- TASK REQUIREMENTS:
Reproduce the data below exactly as written. Pictures do not belong in the copy.

- DATA:
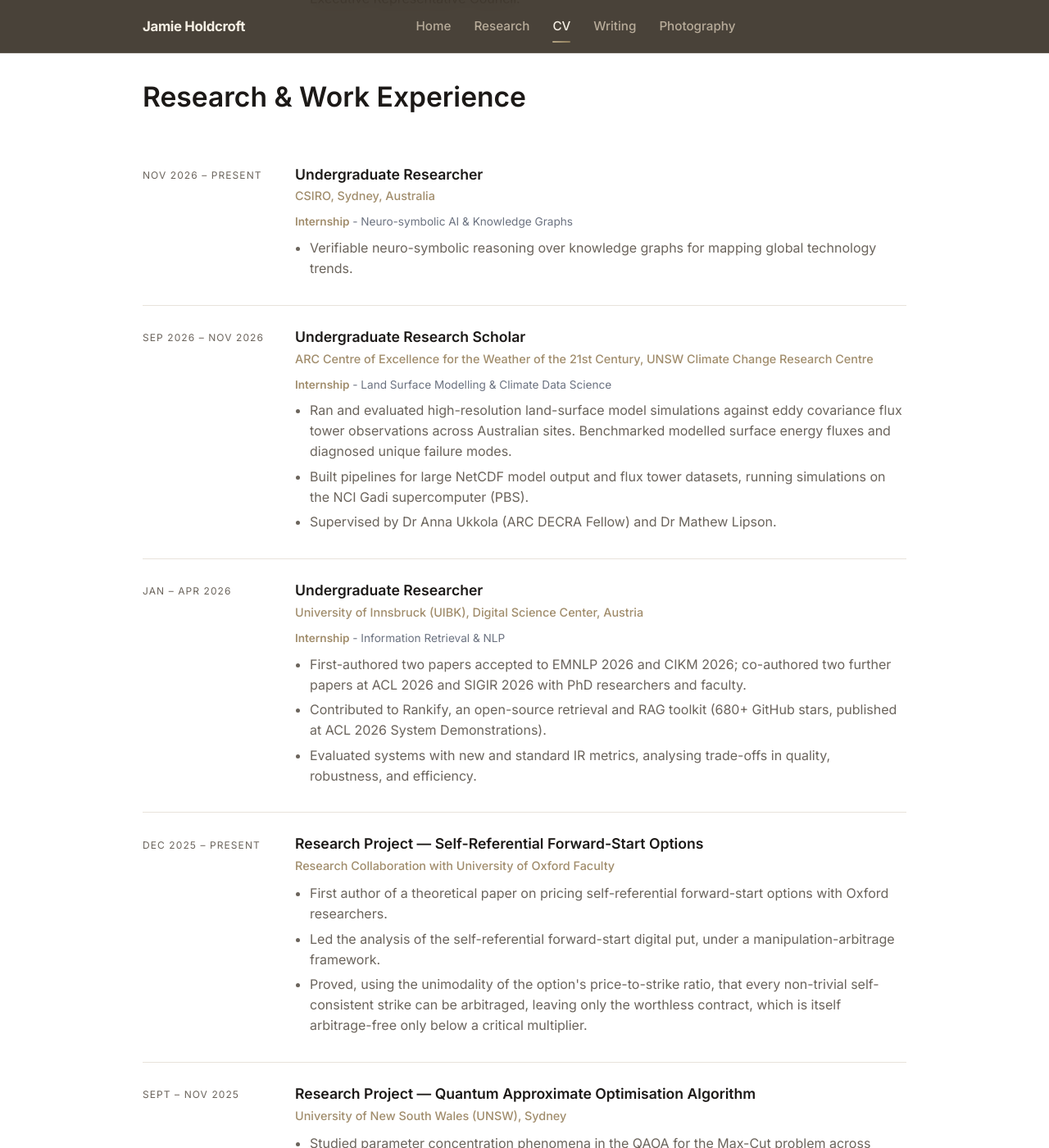
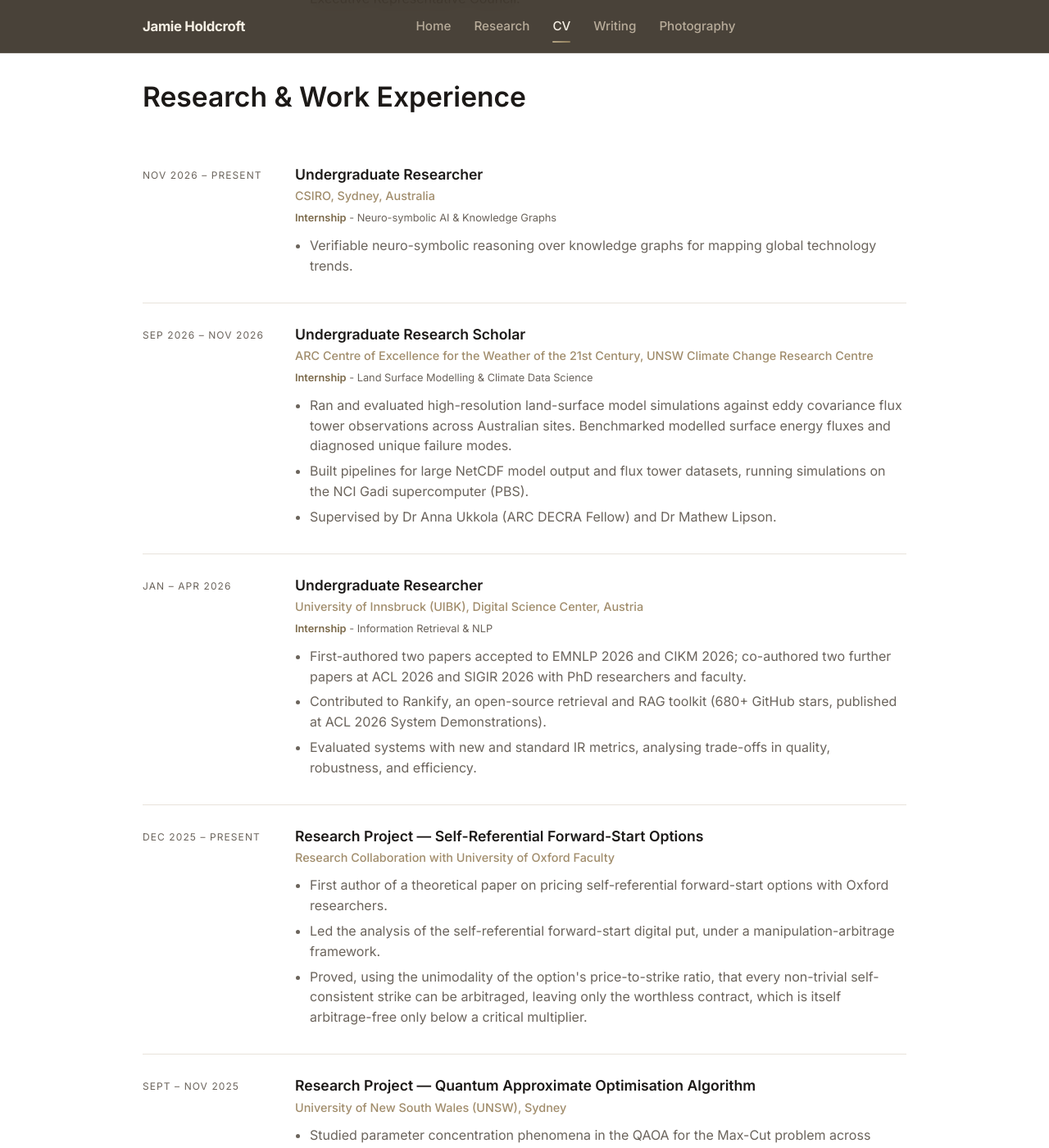
Before and after one commit to JamieHoldcroft/jamieholdcroft.github.io, a Jekyll site: the page built from cv.html, in a window 1280 px wide and 1400 px high, scrolled down 1062 px. Shown: the whole window at 82% size. Built offline with Jekyll 4.4.1, drawn with Linux system fonts in a browser that asks for light colours.

Commit message:
Refactor cv-meta styles for improved responsiveness

```diff
--- a/css/style.css
+++ b/css/style.css
@@ -727,12 +727,12 @@ article.prose.essay > p:first-of-type::first-letter {
   .gallery { column-count: 1; }
 }
 
-.cv-meta {
-  font-size: 0.85rem;
-  color: #6b7280;          /* muted grey for the field */
-  margin: 2px 0 8px;
+.cv-content .cv-meta {
+  font-size: 0.8rem;
+  color: var(--text-muted);
+  margin: -4px 0 10px;
 }
 .cv-type {
-  color: var(--accent, #2563eb);   /* your site's accent colour */
+  color: var(--accent-2);
   font-weight: 600;
 }
```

- TASK RESPONSE:
Before and after one commit to JamieHoldcroft/jamieholdcroft.github.io, a Jekyll site: the page built from cv.html, in a window 1280 px wide and 1400 px high, scrolled down 1062 px. Shown: the whole window at 82% size. Built offline with Jekyll 4.4.1, drawn with Linux system fonts in a browser that asks for light colours.

Commit message:
Refactor cv-meta styles for improved responsiveness

```diff
--- a/css/style.css
+++ b/css/style.css
@@ -727,12 +727,12 @@ article.prose.essay > p:first-of-type::first-letter {
   .gallery { column-count: 1; }
 }
 
-.cv-meta {
-  font-size: 0.85rem;
-  color: #6b7280;          /* muted grey for the field */
-  margin: 2px 0 8px;
+.cv-content .cv-meta {
+  font-size: 0.8rem;
+  color: var(--text-muted);
+  margin: -4px 0 10px;
 }
 .cv-type {
-  color: var(--accent, #2563eb);   /* your site's accent colour */
+  color: var(--accent-2);
   font-weight: 600;
 }
```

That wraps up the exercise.